As an Apollo-class asteroid, Nereus’ orbit frequently puts it close to Earth. Its orbital resonance is approximately 2:1, meaning that it orbits almost twice for every orbit of the Earth. This makes a mission to explore the asteroid very feasible.
Nereus will come the closest to our planet it has been in the past 20 years, yet it set to pass 7.4 million km away, which is about 10 times the distance between the Moon and Earth.
No missions are currently known to be ready to explore Nereus, however it has been considered before. Both NASA’s Near-Earth Asteroid Rendezvous-Shoemaker (NEAR) robotic mission and the Japanese Hayabusa mission looked into Nereus as target, but both eventually chose other options.
According to NASA, if a mission were to be launched this year, it would take anywhere between 426-146 days, though the delta-v this time around would be around 10.37 km/s, slightly higher than launching a rocket into low-orbit.
Asteroid exploration is a major field in astronomy, with space agencies, governments and private companies already involved in studying them as source of water and minerals.
Luxembourg, one of the first countries to set its eyes on the possibility of mining celestial bodies, created in 2018 a Space Agency (LSA) to boost exploration and commercial utilization of resources from Near Earth Objects.
Unlike NASA, LSA does not carry out research or launches. Its purpose is to accelerate collaborations between economic project leaders of the space sector, investors and other partners.
Nearly 9,000 asteroids larger than 36 meters (150 feet) in diameter orbit near Earth.

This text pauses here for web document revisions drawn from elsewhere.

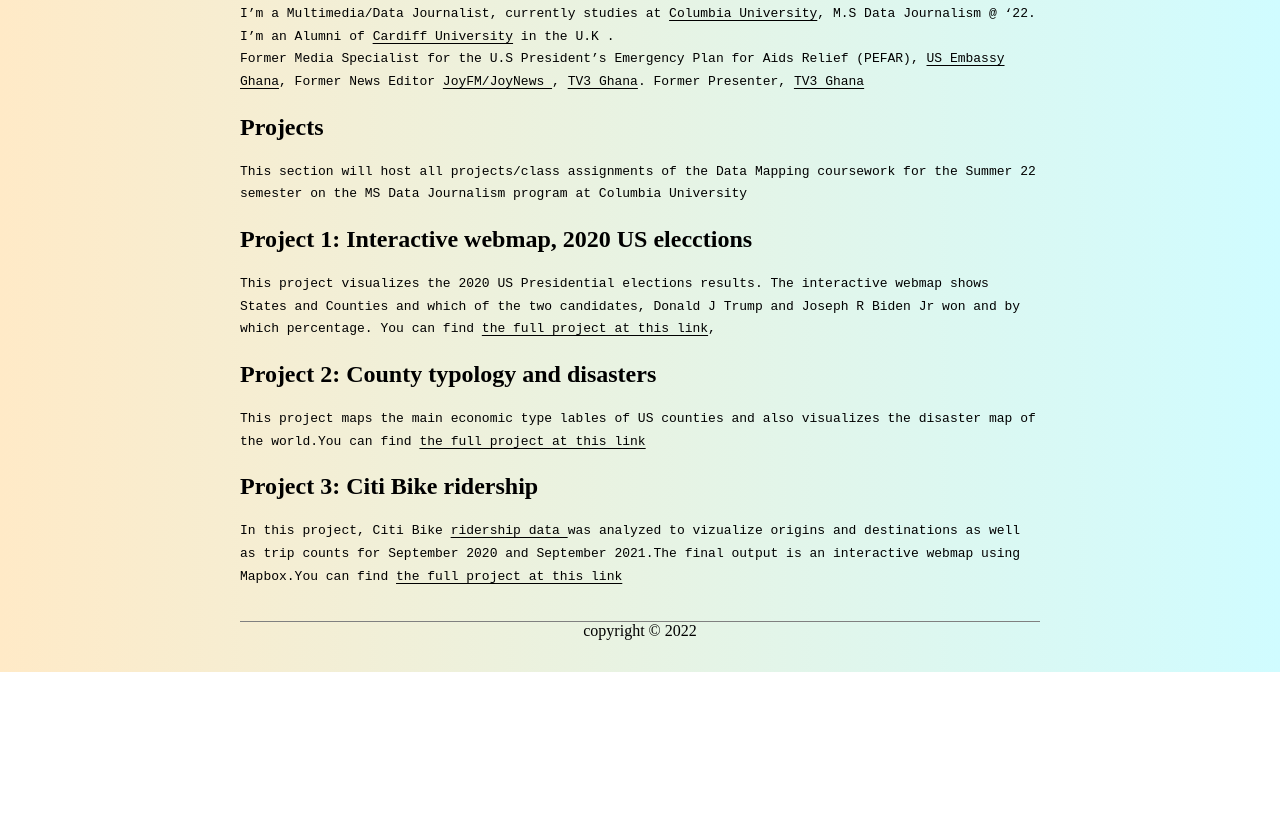
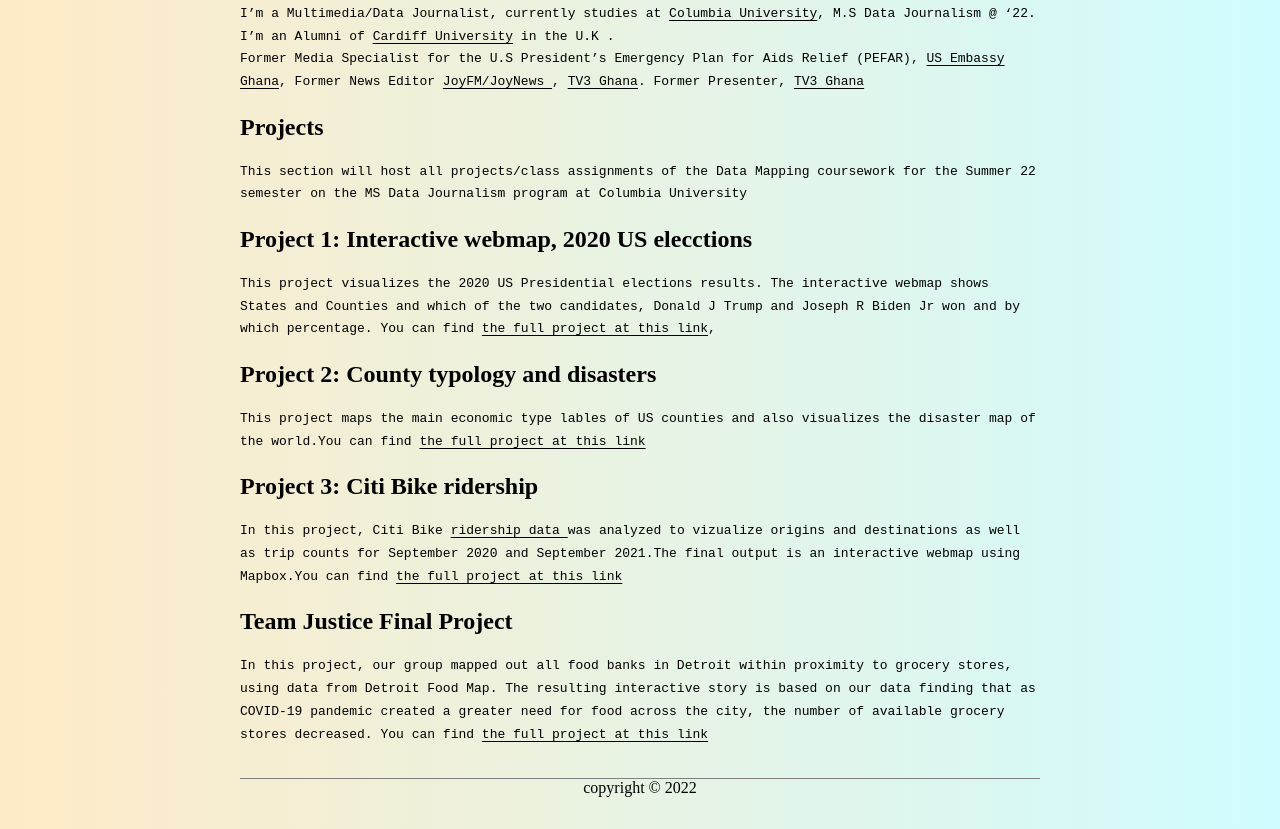
Before and after one commit to stephenanti/mywebsite, a plain HTML site: page index.html in a window 1280 px wide. Shown: the part 581-1410 px from the top of the page. Before the commit the page ends 1253 px from the top, so only its background shows below. Drawn offline with Linux system fonts and the light colour scheme.

Commit message:
Add files via upload

```diff
--- a/index.html
+++ b/index.html
@@ -35,6 +35,9 @@
 
         <h2>Project 3: Citi Bike ridership</h2>
         <p>In this project, Citi Bike <a href = "https://s3.amazonaws.com/tripdata/index.html" >ridership data </a>  was analyzed to vizualize origins and destinations as well as trip counts for September 2020 and September 2021.The final output is an interactive webmap using Mapbox.You can find <a href="https://stephenanti.github.io/citibike/" target="blank" >the full project at this link</a> </p>
+
+        <h2> Team Justice Final Project</h2>
+        <p> In this project, our group mapped out all food banks in Detroit within proximity to grocery stores, using data from Detroit Food Map. The resulting interactive story is based on our data finding that as COVID-19 pandemic created a greater need for food across the city, the number of available grocery stores decreased. You can find <a href ="https://stephenanti.github.io/JusticeTemplate 2/index.html" target ="blank"> the full project at this link </a> </p>
     </div>
 
     <div class ="footer">
```
Also changed, not shown: 1 other file.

Geologists believe they are packed with iron ore, nickel and precious metals at much higher concentrations than those found on Earth, making up a market valued in the trillions of dollars.
Other space ventures in the works include plans to start mining the Moon as early as 2025, track space debris, build the first human settlement on Mars, and billionaire Elon Musk’s own plan for an unmanned mission to the red planet.